- [ASSIGNMENT]: Your copy should match the records exactly, except that no pictures appear in it.

(Beginning of DATA LISTING)

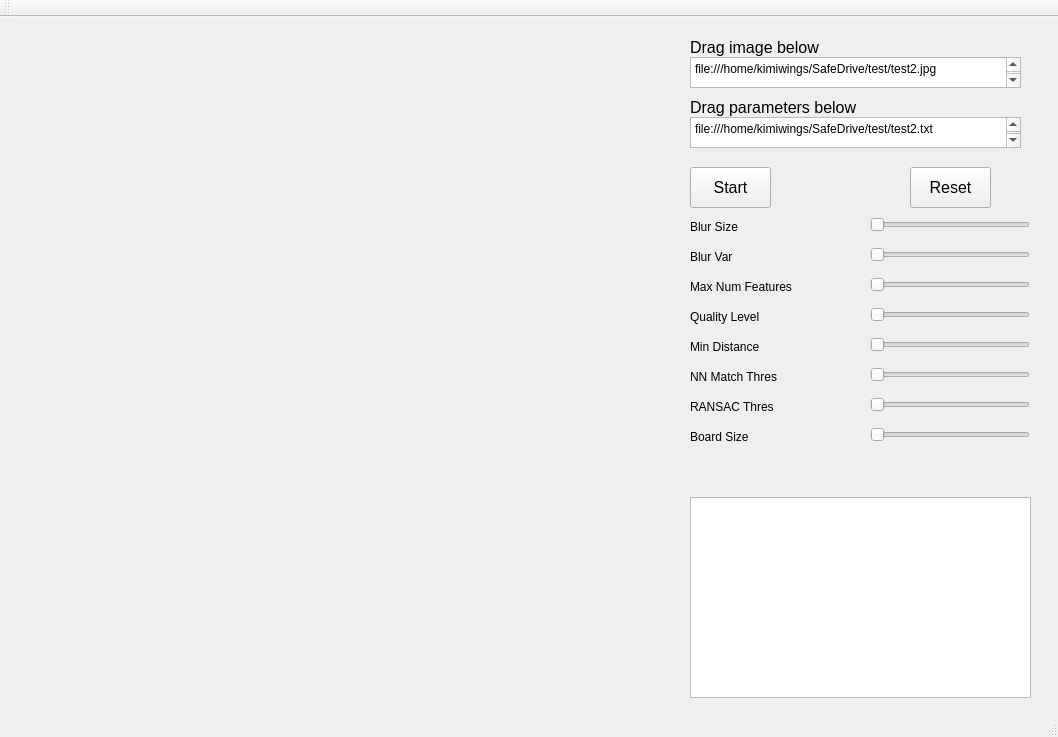
Qt form mainwindow.ui (jiawei-mo/SafeDrive) before a commit.
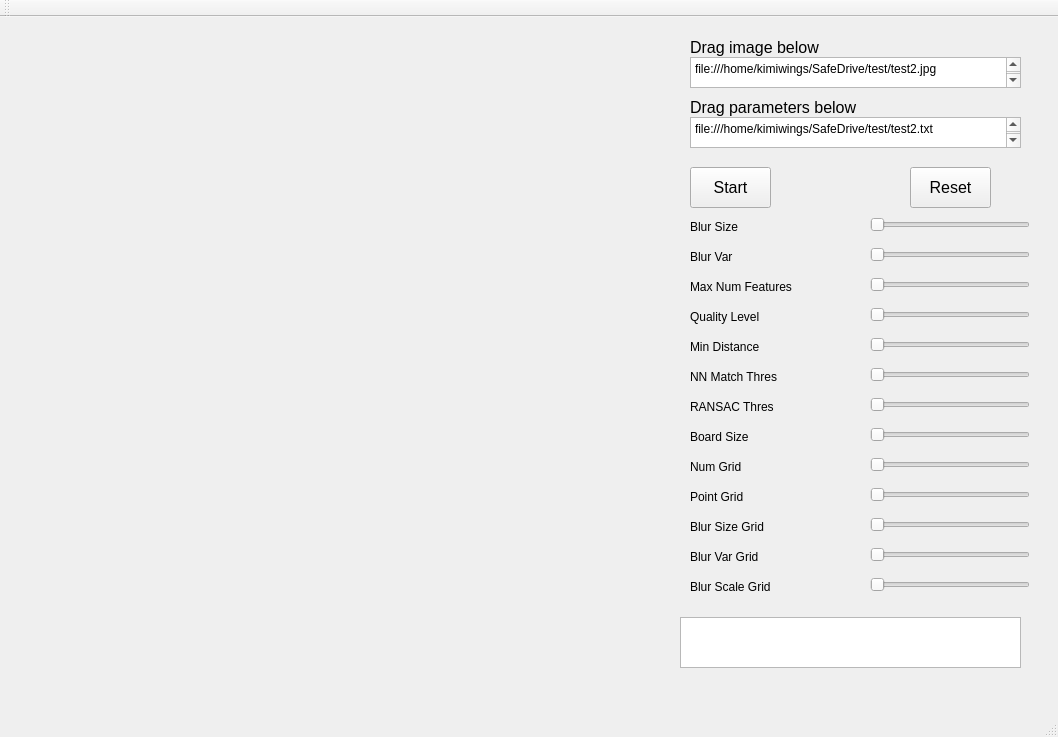
The same form after that commit.

Commit message: grid match update

Diff of the .ui file:
```diff
--- a/mainwindow.ui
+++ b/mainwindow.ui
@@ -112,17 +112,17 @@
      <string>Quality Level</string>
     </property>
    </widget>
-   <widget class="QLabel" name="label_NMT">
+   <widget class="QLabel" name="label_NG">
     <property name="geometry">
      <rect>
       <x>690</x>
-      <y>350</y>
+      <y>440</y>
       <width>161</width>
       <height>20</height>
      </rect>
     </property>
     <property name="text">
-     <string>NN Match Thres</string>
+     <string>Num Grid</string>
     </property>
    </widget>
    <widget class="QSlider" name="slider_MD">
@@ -150,23 +150,23 @@
      <enum>Qt::Horizontal</enum>
     </property>
    </widget>
-   <widget class="QSlider" name="slider_NMT">
+   <widget class="QSlider" name="slider_NG">
     <property name="geometry">
      <rect>
       <x>870</x>
-      <y>350</y>
+      <y>440</y>
       <width>160</width>
       <height>16</height>
      </rect>
     </property>
     <property name="minimum">
-     <number>0</number>
+     <number>1</number>
     </property>
     <property name="maximum">
-     <number>100</number>
+     <number>10</number>
     </property>
     <property name="value">
-     <number>0</number>
+     <number>1</number>
     </property>
     <property name="orientation">
      <enum>Qt::Horizontal</enum>
@@ -329,10 +329,10 @@
    <widget class="QPlainTextEdit" name="text_log">
     <property name="geometry">
      <rect>
-      <x>690</x>
-      <y>480</y>
+      <x>680</x>
+      <y>600</y>
       <width>341</width>
-      <height>201</height>
+      <height>51</height>
      </rect>
     </property>
     <property name="tabChangesFocus">
@@ -447,6 +447,190 @@
      <enum>Qt::Horizontal</enum>
     </property>
    </widget>
+   <widget class="QLabel" name="label_PG">
+    <property name="geometry">
+     <rect>
+      <x>690</x>
+      <y>470</y>
+      <width>161</width>
+      <height>20</height>
+     </rect>
+    </property>
+    <property name="text">
+     <string>Point Grid</string>
+    </property>
+   </widget>
+   <widget class="QSlider" name="slider_PG">
+    <property name="geometry">
+     <rect>
+      <x>870</x>
+      <y>470</y>
+      <width>160</width>
+      <height>16</height>
+     </rect>
+    </property>
+    <property name="minimum">
+     <number>0</number>
+    </property>
+    <property name="maximum">
+     <number>100</number>
+    </property>
+    <property name="value">
+     <number>0</number>
+    </property>
+    <property name="orientation">
+     <enum>Qt::Horizontal</enum>
+    </property>
+   </widget>
+   <widget class="QLabel" name="label_NMT">
+    <property name="geometry">
+     <rect>
+      <x>690</x>
+      <y>350</y>
+      <width>161</width>
+      <height>20</height>
+     </rect>
+    </property>
+    <property name="text">
+     <string>NN Match Thres</string>
+    </property>
+   </widget>
+   <widget class="QSlider" name="slider_NMT">
+    <property name="geometry">
+     <rect>
+      <x>870</x>
+      <y>350</y>
+      <width>160</width>
+      <height>16</height>
+     </rect>
+    </property>
+    <property name="minimum">
+     <number>0</number>
+    </property>
+    <property name="maximum">
+     <number>100</number>
+    </property>
+    <property name="value">
+     <number>0</number>
+    </property>
+    <property name="orientation">
+     <enum>Qt::Horizontal</enum>
+    </property>
+   </widget>
+   <widget class="QSlider" name="slider_BSG">
+    <property name="geometry">
+     <rect>
+      <x>870</x>
+      <y>500</y>
+      <width>160</width>
+      <height>16</height>
+     </rect>
+    </property>
+    <property name="minimum">
+     <number>1</number>
+    </property>
+    <property name="maximum">
+     <number>10</number>
+    </property>
+    <property name="pageStep">
+     <number>7</number>
+    </property>
+    <property name="value">
+     <number>1</number>
+    </property>
+    <property name="orientation">
+     <enum>Qt::Horizontal</enum>
+    </property>
+   </widget>
+   <widget class="QLabel" name="label_BSG">
+    <property name="geometry">
+     <rect>
+      <x>690</x>
+      <y>500</y>
+      <width>161</width>
+      <height>20</height>
+     </rect>
+    </property>
+    <property name="text">
+     <string>Blur Size Grid</string>
+    </property>
+   </widget>
+   <widget class="QSlider" name="slider_BVG">
+    <property name="geometry">
+     <rect>
+      <x>870</x>
+      <y>530</y>
+      <width>160</width>
+      <height>16</height>
+     </rect>
+    </property>
+    <property name="minimum">
+     <number>1</number>
+    </property>
+    <property name="maximum">
+     <number>20</number>
+    </property>
+    <property name="pageStep">
+     <number>7</number>
+    </property>
+    <property name="value">
+     <number>1</number>
+    </property>
+    <property name="orientation">
+     <enum>Qt::Horizontal</enum>
+    </property>
+   </widget>
+   <widget class="QLabel" name="label_BVG">
+    <property name="geometry">
+     <rect>
+      <x>690</x>
+      <y>530</y>
+      <width>161</width>
+      <height>20</height>
+     </rect>
+    </property>
+    <property name="text">
+     <string>Blur Var Grid</string>
+    </property>
+   </widget>
+   <widget class="QLabel" name="label_BSCG">
+    <property name="geometry">
+     <rect>
+      <x>690</x>
+      <y>560</y>
+      <width>161</width>
+      <height>20</height>
+     </rect>
+    </property>
+    <property name="text">
+     <string>Blur Scale Grid</string>
+    </property>
+   </widget>
+   <widget class="QSlider" name="slider_BSCG">
+    <property name="geometry">
+     <rect>
+      <x>870</x>
+      <y>560</y>
+      <width>160</width>
+      <height>16</height>
+     </rect>
+    </property>
+    <property name="minimum">
+     <number>1</number>
+    </property>
+    <property name="maximum">
+     <number>10</number>
+    </property>
+    <property name="pageStep">
+     <number>7</number>
+    </property>
+    <property name="value">
+     <number>1</number>
+    </property>
+    <property name="orientation">
+     <enum>Qt::Horizontal</enum>
+    </property>
+   </widget>
   </widget>
   <widget class="QToolBar" name="mainToolBar">
    <attribute name="toolBarArea">
```
The commit also changes 7 other files.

(End of DATA LISTING)

- [RESPONSE AREA]:
Qt form mainwindow.ui (jiawei-mo/SafeDrive) before a commit.
The same form after that commit.

Commit message: grid match update

Diff of the .ui file:
```diff
--- a/mainwindow.ui
+++ b/mainwindow.ui
@@ -112,17 +112,17 @@
      <string>Quality Level</string>
     </property>
    </widget>
-   <widget class="QLabel" name="label_NMT">
+   <widget class="QLabel" name="label_NG">
     <property name="geometry">
      <rect>
       <x>690</x>
-      <y>350</y>
+      <y>440</y>
       <width>161</width>
       <height>20</height>
      </rect>
     </property>
     <property name="text">
-     <string>NN Match Thres</string>
+     <string>Num Grid</string>
     </property>
    </widget>
    <widget class="QSlider" name="slider_MD">
@@ -150,23 +150,23 @@
      <enum>Qt::Horizontal</enum>
     </property>
    </widget>
-   <widget class="QSlider" name="slider_NMT">
+   <widget class="QSlider" name="slider_NG">
     <property name="geometry">
      <rect>
       <x>870</x>
-      <y>350</y>
+      <y>440</y>
       <width>160</width>
       <height>16</height>
      </rect>
     </property>
     <property name="minimum">
-     <number>0</number>
+     <number>1</number>
     </property>
     <property name="maximum">
-     <number>100</number>
+     <number>10</number>
     </property>
     <property name="value">
-     <number>0</number>
+     <number>1</number>
     </property>
     <property name="orientation">
      <enum>Qt::Horizontal</enum>
@@ -329,10 +329,10 @@
    <widget class="QPlainTextEdit" name="text_log">
     <property name="geometry">
      <rect>
-      <x>690</x>
-      <y>480</y>
+      <x>680</x>
+      <y>600</y>
       <width>341</width>
-      <height>201</height>
+      <height>51</height>
      </rect>
     </property>
     <property name="tabChangesFocus">
@@ -447,6 +447,190 @@
      <enum>Qt::Horizontal</enum>
     </property>
    </widget>
+   <widget class="QLabel" name="label_PG">
+    <property name="geometry">
+     <rect>
+      <x>690</x>
+      <y>470</y>
+      <width>161</width>
+      <height>20</height>
+     </rect>
+    </property>
+    <property name="text">
+     <string>Point Grid</string>
+    </property>
+   </widget>
+   <widget class="QSlider" name="slider_PG">
+    <property name="geometry">
+     <rect>
+      <x>870</x>
+      <y>470</y>
+      <width>160</width>
+      <height>16</height>
+     </rect>
+    </property>
+    <property name="minimum">
+     <number>0</number>
+    </property>
+    <property name="maximum">
+     <number>100</number>
+    </property>
+    <property name="value">
+     <number>0</number>
+    </property>
+    <property name="orientation">
+     <enum>Qt::Horizontal</enum>
+    </property>
+   </widget>
+   <widget class="QLabel" name="label_NMT">
+    <property name="geometry">
+     <rect>
+      <x>690</x>
+      <y>350</y>
+      <width>161</width>
+      <height>20</height>
+     </rect>
+    </property>
+    <property name="text">
+     <string>NN Match Thres</string>
+    </property>
+   </widget>
+   <widget class="QSlider" name="slider_NMT">
+    <property name="geometry">
+     <rect>
+      <x>870</x>
+      <y>350</y>
+      <width>160</width>
+      <height>16</height>
+     </rect>
+    </property>
+    <property name="minimum">
+     <number>0</number>
+    </property>
+    <property name="maximum">
+     <number>100</number>
+    </property>
+    <property name="value">
+     <number>0</number>
+    </property>
+    <property name="orientation">
+     <enum>Qt::Horizontal</enum>
+    </property>
+   </widget>
+   <widget class="QSlider" name="slider_BSG">
+    <property name="geometry">
+     <rect>
+      <x>870</x>
+      <y>500</y>
+      <width>160</width>
+      <height>16</height>
+     </rect>
+    </property>
+    <property name="minimum">
+     <number>1</number>
+    </property>
+    <property name="maximum">
+     <number>10</number>
+    </property>
+    <property name="pageStep">
+     <number>7</number>
+    </property>
+    <property name="value">
+     <number>1</number>
+    </property>
+    <property name="orientation">
+     <enum>Qt::Horizontal</enum>
+    </property>
+   </widget>
+   <widget class="QLabel" name="label_BSG">
+    <property name="geometry">
+     <rect>
+      <x>690</x>
+      <y>500</y>
+      <width>161</width>
+      <height>20</height>
+     </rect>
+    </property>
+    <property name="text">
+     <string>Blur Size Grid</string>
+    </property>
+   </widget>
+   <widget class="QSlider" name="slider_BVG">
+    <property name="geometry">
+     <rect>
+      <x>870</x>
+      <y>530</y>
+      <width>160</width>
+      <height>16</height>
+     </rect>
+    </property>
+    <property name="minimum">
+     <number>1</number>
+    </property>
+    <property name="maximum">
+     <number>20</number>
+    </property>
+    <property name="pageStep">
+     <number>7</number>
+    </property>
+    <property name="value">
+     <number>1</number>
+    </property>
+    <property name="orientation">
+     <enum>Qt::Horizontal</enum>
+    </property>
+   </widget>
+   <widget class="QLabel" name="label_BVG">
+    <property name="geometry">
+     <rect>
+      <x>690</x>
+      <y>530</y>
+      <width>161</width>
+      <height>20</height>
+     </rect>
+    </property>
+    <property name="text">
+     <string>Blur Var Grid</string>
+    </property>
+   </widget>
+   <widget class="QLabel" name="label_BSCG">
+    <property name="geometry">
+     <rect>
+      <x>690</x>
+      <y>560</y>
+      <width>161</width>
+      <height>20</height>
+     </rect>
+    </property>
+    <property name="text">
+     <string>Blur Scale Grid</string>
+    </property>
+   </widget>
+   <widget class="QSlider" name="slider_BSCG">
+    <property name="geometry">
+     <rect>
+      <x>870</x>
+      <y>560</y>
+      <width>160</width>
+      <height>16</height>
+     </rect>
+    </property>
+    <property name="minimum">
+     <number>1</number>
+    </property>
+    <property name="maximum">
+     <number>10</number>
+    </property>
+    <property name="pageStep">
+     <number>7</number>
+    </property>
+    <property name="value">
+     <number>1</number>
+    </property>
+    <property name="orientation">
+     <enum>Qt::Horizontal</enum>
+    </property>
+   </widget>
   </widget>
   <widget class="QToolBar" name="mainToolBar">
    <attribute name="toolBarArea">
```
The commit also changes 7 other files.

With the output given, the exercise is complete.